While the Book of Traceable Heraldic Art doesn’t generate any revenue, and all of its contents are available for use without charge, most of the items which were created in recent decades are still subject to copyright, and are distributed subject to certain license terms.
Most of that material is available under the Creative Commons Attribution-ShareAlike 4.0 license or other licenses with similar terms, which require that you must provide attribution to the creator — thanks to specific permission from the illustrators, you can freely use these illustrations to prepare armorial submissions, or design a banner for your encampment, or for other heraldic uses within the context of the Society for Creative Anachronism, but if you’re just going to bundle up the images and post them on another web site, you have to clearly state the source and credit the artists who created them.

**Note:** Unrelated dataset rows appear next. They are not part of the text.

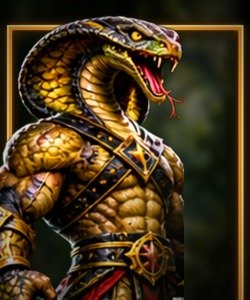
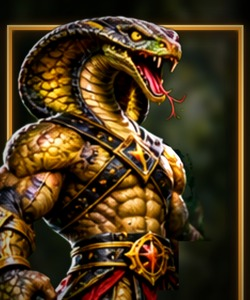
Build 5.9: Snake select card shows his right arm
Claude-Session: https://claude.ai/code/session_01Wp8cgZvzavvyA9CxcdgKRp

diff --git a/game/index.html b/game/index.html
@@ -9,15 +9,15 @@
   <meta property="og:description" content="11 armored beasts. One crown. Can you climb the Tower? Free in your browser on phone, PC or controller. No download.">
   <meta property="og:image" content="https://kingofthejunglegame.netlify.app/og-cover.jpg?v=3"><meta property="og:image:width" content="1200"><meta property="og:image:height" content="630">
   <meta name="twitter:card" content="summary_large_image"><meta name="twitter:image" content="https://kingofthejunglegame.netlify.app/og-cover.jpg?v=3">
-  <link rel="stylesheet" href="styles.css?v=5.8">
+  <link rel="stylesheet" href="styles.css?v=5.9">
 </head>
 <body>
-  <div id="splash" aria-hidden="true"><div class="splash-blur"></div><img src="assets/ui/cover.webp?v=5.8" alt="King of the Jungle cover art"><div class="splash-hint">OR PRESS ANY KEY / BUTTON</div></div>
+  <div id="splash" aria-hidden="true"><div class="splash-blur"></div><img src="assets/ui/cover.webp?v=5.9" alt="King of the Jungle cover art"><div class="splash-hint">OR PRESS ANY KEY / BUTTON</div></div>
   <script>(function(){var s=document.getElementById('splash'),done=0;function go(e){if(done)return;done=1;if(e){e.preventDefault&&e.preventDefault();e.stopPropagation&&e.stopPropagation()}s.classList.add('out');setTimeout(function(){s.remove()},700)}
   s.addEventListener('pointerdown',go);addEventListener('keydown',function(e){if(!done){go(e)}},{capture:true,once:true});(function pad(){if(done)return;var g=navigator.getGamepads?[].slice.call(navigator.getGamepads()):[];if(g.some(function(x){return x&&x.buttons.some(function(b){return b.pressed})})){go();return}requestAnimationFrame(pad)})()})();</script>
   <div id="backdrop" aria-hidden="true"><div class="bd-img bd-a"></div><div class="bd-img bd-b"></div><div class="bd-rays"></div><div class="bd-vignette"></div><canvas id="bd-embers"></canvas></div>
   <main id="app">
-    <header class="topbar"><img class="brand-crown" src="assets/ui/crown.webp" alt=""><div><div class="eyebrow">A LEGACY UNLEASHED</div><h1>KING OF THE JUNGLE</h1></div><div class="build-tag">WEB BUILD · 5.8</div></header>
+    <header class="topbar"><img class="brand-crown" src="assets/ui/crown.webp" alt=""><div><div class="eyebrow">A LEGACY UNLEASHED</div><h1>KING OF THE JUNGLE</h1></div><div class="build-tag">WEB BUILD · 5.9</div></header>
     <section id="menu" class="screen cover">
       <div class="cover-bg"></div><div class="cover-rays"></div><canvas id="embers" class="cover-embers"></canvas><div class="cover-vignette"></div>
       <div class="cover-hero"><div class="hero-glow"></div><img src="assets/characters/lion/lion-hero.webp" alt="The Lion, King of the Jungle"></div>
@@ -38,7 +38,7 @@
         </div>
       </div>
       <div class="cover-roster"><span>11 FIGHTERS · ONE THRONE</span><div id="cover-faces"></div></div>
-      <div class="cover-meta"><span id="cover-build">WEB BUILD · 5.8</span><span>© King of the Jungle · J. Hardy</span></div>
+      <div class="cover-meta"><span id="cover-build">WEB BUILD · 5.9</span><span>© King of the Jungle · J. Hardy</span></div>
     </section>
     <section id="select" class="screen hidden">
       <div class="section-head"><p class="eyebrow">CHARACTER SELECT</p><h2>CHOOSE YOUR FIGHTER</h2><p id="select-instruction">Player 1: choose a fighter</p></div>
@@ -66,7 +66,7 @@
     <section id="champion" class="screen champion-screen hidden"><canvas id="champ-canvas"></canvas><div class="champ-text"><p class="eyebrow">TOWER CONQUERED</p><h2>KING OF THE JUNGLE</h2><p class="champ-name" id="champ-name"></p><p id="champ-copy"></p><p id="champ-crowns" class="champ-crowns"></p><p id="champ-unlock" class="champ-unlock hidden">NEW FIGHTER UNLOCKED · MAJIC IS NOW PLAYABLE</p></div><div id="champ-credits" class="champ-credits"></div><button id="champ-continue" class="primary champ-continue">CONTINUE</button></section>
     <footer><span>© KING OF THE JUNGLE</span><span>Created and Developed by J. Hardy</span></footer>
   </main>
-  <script src="js/roster.js?v=5.8"></script><script src="js/story.js?v=5.8"></script><script src="js/sprites-hd.js?v=5.8"></script><script src="js/audio.js?v=5.8"></script><script src="js/game.js?v=5.8"></script>
+  <script src="js/roster.js?v=5.9"></script><script src="js/story.js?v=5.9"></script><script src="js/sprites-hd.js?v=5.9"></script><script src="js/audio.js?v=5.9"></script><script src="js/game.js?v=5.9"></script>
 <script>(function(){var last=0;
 document.addEventListener('gesturestart',function(e){e.preventDefault()},{passive:false});
 document.addEventListener('gesturechange',function(e){e.preventDefault()},{passive:false});

diff --git a/game/js/game.js b/game/js/game.js
@@ -5,7 +5,7 @@
    cinematic ULTRA COMBO finishers. Plus: portraits, Badger sprites, touch, gamepad, CPU, Tower. */
 (()=>{
 const $=id=>document.getElementById(id), roster=KOTJ_ROSTER, screens=['menu','select','stage','fight','result','champion','story'];
-const portrait=id=>'assets/characters/portraits/'+id+'.jpg?v=5.8';
+const portrait=id=>'assets/characters/portraits/'+id+'.jpg?v=5.9';
 let mode='versus',step=1,picks=[roster[6],roster[1]],chosen=picks[0],game=null,raf=0,paused=false,last=0,time=99;
 let tower=null;
 const cam={x:0,y:0,z:1,snap:true};

diff --git a/docs/art-tools/make_portraits_new_three.py b/docs/art-tools/make_portraits_new_three.py
@@ -2,15 +2,16 @@ import sys,onnxruntime as ort,numpy as np
 from PIL import Image,ImageDraw,ImageFilter,ImageEnhance
 sess=ort.InferenceSession('/tmp/u2net.onnx',providers=['CPUExecutionProvider'])
 U='/mnt/user-data/uploads/'
-C={'snake':dict(f=U+'ecfac112-image.jpg',fig=(0,0,600,1033),notext=(560,640),face=(470,140),belt=(500,725),bg=(600,230,1080,640)),
+C={'snake':dict(f=U+'ecfac112-image.jpg',fig=(0,0,700,1033),face=(470,140),belt=(500,725),bg=(600,230,1080,640)),
    'stag': dict(f=U+'4563bb55-image.jpg',fig=(0,20,640,1211),face=(403,242),belt=(497,699),bg=(600,230,1080,650),span=375,fy=190),
    'eagle':dict(dx=95,f=U+'4ecefc2d-image.jpg',fig=(0,20,880,1037),notext=(650,560),face=(564,180),belt=(588,720),bg=(880,250,1080,650))}
 def card(cid):
   c=C[cid];src=Image.open(c['f']).convert('RGB')
-  if cid=='eagle':   # paint out the 'THE EAGLE / THE SKY REAPER' lettering so the wing stays whole
+  if cid in ('eagle','snake'):   # paint out the 'THE EAGLE / THE SKY REAPER' lettering so the wing stays whole
     import cv2,scipy.ndimage as nd
     a=np.array(src);r,g,b=[a[...,k].astype(int) for k in range(3)]
     txt=np.zeros(r.shape,bool);reg=np.zeros(r.shape,bool);reg[660:900,620:1060]=True
+    if cid=='snake':reg[:]=False;reg[640:930,680:1060]=True
     txt[reg]=(((r>200)&(g>150)&(b<120))|((r>200)&(g>200)&(b>200)))[reg]
     txt=nd.binary_dilation(txt,iterations=4)
     a=cv2.inpaint(a,txt.astype(np.uint8)*255,7,cv2.INPAINT_TELEA);src=Image.fromarray(a)
@@ -19,6 +20,14 @@ def card(cid):
   x=np.array(crop.resize((1024,1024),Image.LANCZOS)).astype(np.float32)/255-.5
   o=sess.run(None,{sess.get_inputs()[0].name:x.transpose(2,0,1)[None]})[0][0,0];o=(o-o.min())/(o.max()-o.min())
   mask=Image.fromarray((o*255).astype(np.uint8)).resize(crop.size,Image.LANCZOS)
+  if cid=='snake':   # his shaded right arm, which the cut-out tool treats as background
+    am=Image.new('L',crop.size,0);ImageDraw.Draw(am).polygon([(540,405),(598,418),(626,470),(634,560),(655,600),(660,690),(600,700),(560,690),(540,560)],fill=255)
+    am=np.array(am.filter(ImageFilter.GaussianBlur(3)));cc=np.array(crop).astype(int)
+    notgreen=~((cc[...,1]>cc[...,0]+12)&(cc[...,1]>cc[...,2]))
+    mm=np.maximum(np.array(mask),(am*notgreen).astype(np.uint8))
+    lift=Image.fromarray(np.clip(cc*1.0,0,255).astype(np.uint8));lift=ImageEnhance.Brightness(lift).enhance(1.7)
+    crop=Image.composite(lift,crop,Image.fromarray((am*notgreen*.85).astype(np.uint8)).filter(ImageFilter.GaussianBlur(6)))
+    mm[640:,682:]=0;mm[700:,585:]=0;mm[845:,520:]=0;mask=Image.fromarray(mm).filter(ImageFilter.GaussianBlur(1))
   if cid=='eagle':
     mm=np.array(mask);mm[742-c['fig'][1]:,770-c['fig'][0]:]=0;mask=Image.fromarray(mm).filter(ImageFilter.GaussianBlur(1.5))
   if 'notext' in c:   # title lettering next to the fighter

diff --git a/README.md b/README.md
@@ -347,3 +347,6 @@ The fight system is rebuilt around KI-style combo mechanics, with original names
 
 ## Web build 5.8: Waist-up cards for Snake, Eagle and Stag
 - The three unlockable fighters' select cards now match the roster: cut out from their character art, framed head to belt buckle in front of the glowing gold square frame, over a blurred view of their home (jungle, stormy sky, forest). Their art's title lettering is painted out, so the Eagle's wing stays whole. Tool: `docs/art-tools/make_portraits_new_three.py`.
+
+## Web build 5.9: Snake card shows both arms
+- The Snake's shaded right arm, which the cut-out had dropped as background, is restored and lightened to match his body, so his card shows both arms like the other fighters.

Unfortunately, there are a large number of web sites which scrape and aggregate images from across the internet, re-index them (poorly), and then plaster the resulting web pages with banner ads, hoping to make a few cents per click from web searchers who were looking for interesting pictures and wound up on these scammy sites by mistake.
This is too large of a problem for any one person to fix, and there are other things I should be doing with my time, but I feel like I owe the people who contribute their own original art to the collection a good-faith effort to respect the terms under which they shared that material, and so I’ve just spent a couple of hours tilting at this particular windmill.
I have followed the provisions of the Digital Millennium Copyright Act and filed takedown notices at pngkit.com, pngfuel.com, cleanpng.com, nextpng.com, favpng.com, pngwing.com, and uihere.com, in each case citing five examples of images they were hosting that were copied from heraldicart.org without attribution, and insisting that they remove all such images from their sites. I’ve cc’d the hosting services used by these sites (nearly all deliver content via Cloudflare), in hopes that gives the complaint a bit more weight.
Unfortunately, I’m sure some of these sites have scraped the images from other similar sites rather than directly from my site, and each of them anonymizes the material they ingest, eliminating any source attribution and scrambling the title and metadata, so some of them might not be able to identify all of the material that originated from a specific source even if they wished to.
I have also filed infringement notices with Google regarding those same copied and anonymized images appearing in their search results, although there again the scale of the problem makes this feel insoluble.
Most of the sites claim to respond to DMCA takedown requests within five business days, so we’ll see in the coming week whether this yields any results. In the event that this effort seems to be successful, I suppose I’ll take another stab at doing something similar with more of the dozens of other sites which are scraping and rehosting this material in the same way, despite the “King Canute and the tide” nature of the problem.